Road construction from the Nisqually Entrance to Longmire. Expect a 30-minute delay, Monday through Friday. Beginning May 29 to mid-July, all services at the Kautz Creek parking and picnic area are closed through the week. Limited parking on Sat & Sun. More »
Melting snow bridges and high streamflows create hazards for hikers, skiers, and snowshoers
Be aware of hidden- and potentially fatal- hazards created by snow bridges and high streamflows on Mount Rainier. More »
Patti Wold, NPS
If You See a Black Bear or a Mountain Lion
Mount Rainier National Park contains a wide variety of wildlife species. Among the largest and most feared are the black bear and the mountain lion. Though you are not likely to see them, they are powerful animals, and your safety depends on how you act around them. Be aware of your surroundings, and follow these guidelines while in the park.
Close Encounters With Black Bears
Black bear attacks are extremely rare in the United States and we have no records of any occurring in Mount Rainier National Park. A bear's response to your presence depends heavily on how you respond to the bear's.
If Charged by a Black Bear
Close Encounters With Mountain Lions
Mountain lions (also known as cougars) usually do not like confrontation. If you see one, give it plenty of space so it can get away. Never approach cougar kittens. Leave the area immediately.
Report all bear and mountain lion sightings to a ranger or call park dispatch at (360) 569-6600.
Did You Know?
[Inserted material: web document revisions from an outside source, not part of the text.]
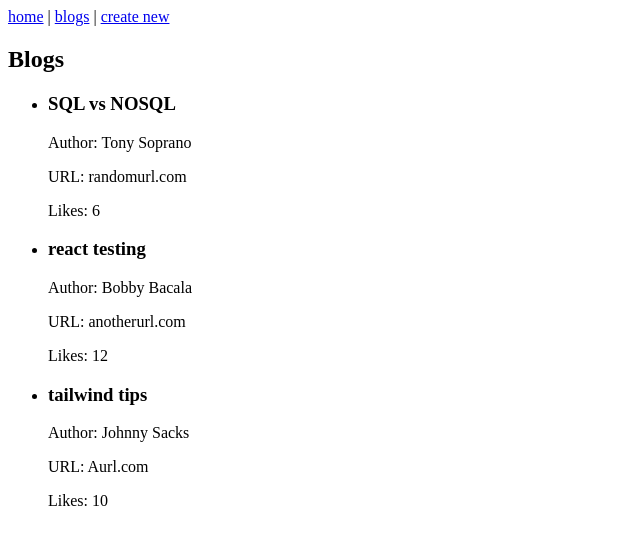
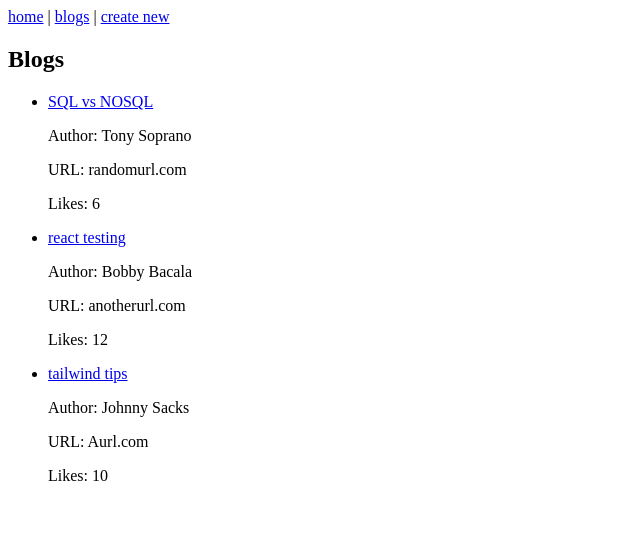
Before and after one commit to Franco-Redivo/blog-app-next, a Next.js app: page /blogs in a window 1280 px wide. Shown: the top 544 px of the page, without its empty margins (0-640 px from the left). Built offline with nearby package versions, Linux system fonts and the light colour scheme.

Commit message:
feat: add link to individual blog view

```diff
--- a/app/blogs/page.tsx
+++ b/app/blogs/page.tsx
@@ -1,4 +1,5 @@
 import { getBlogs } from "../services/blogs";
+import Link from "next/link";
 
 const Blogs = () => {
     const blogs = getBlogs();
@@ -8,8 +9,10 @@ const Blogs = () => {
             <ul>
                 {blogs.map(blog => (
                     <li key={blog.id}>
+                        <Link href={`/blogs/${blog.id}`}>
+                            {blog.title}
+                        </Link>
                         <div>
-                            <h3>{blog.title}</h3>
                             <p>Author: {blog.author}</p>
                             <p>URL: {blog.url}</p>
                             <p>Likes: {blog.likes}</p>
```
Floyd Schmoe was Mount Rainier's first full-time Park Naturalist. In 1923, he launched the park's "Nature Notes", a series of writings on various park-related topics. There are hundreds of editions of the notes in the park's collection, all of which are accessible through the Mount Rainier History & Culture webpage: More...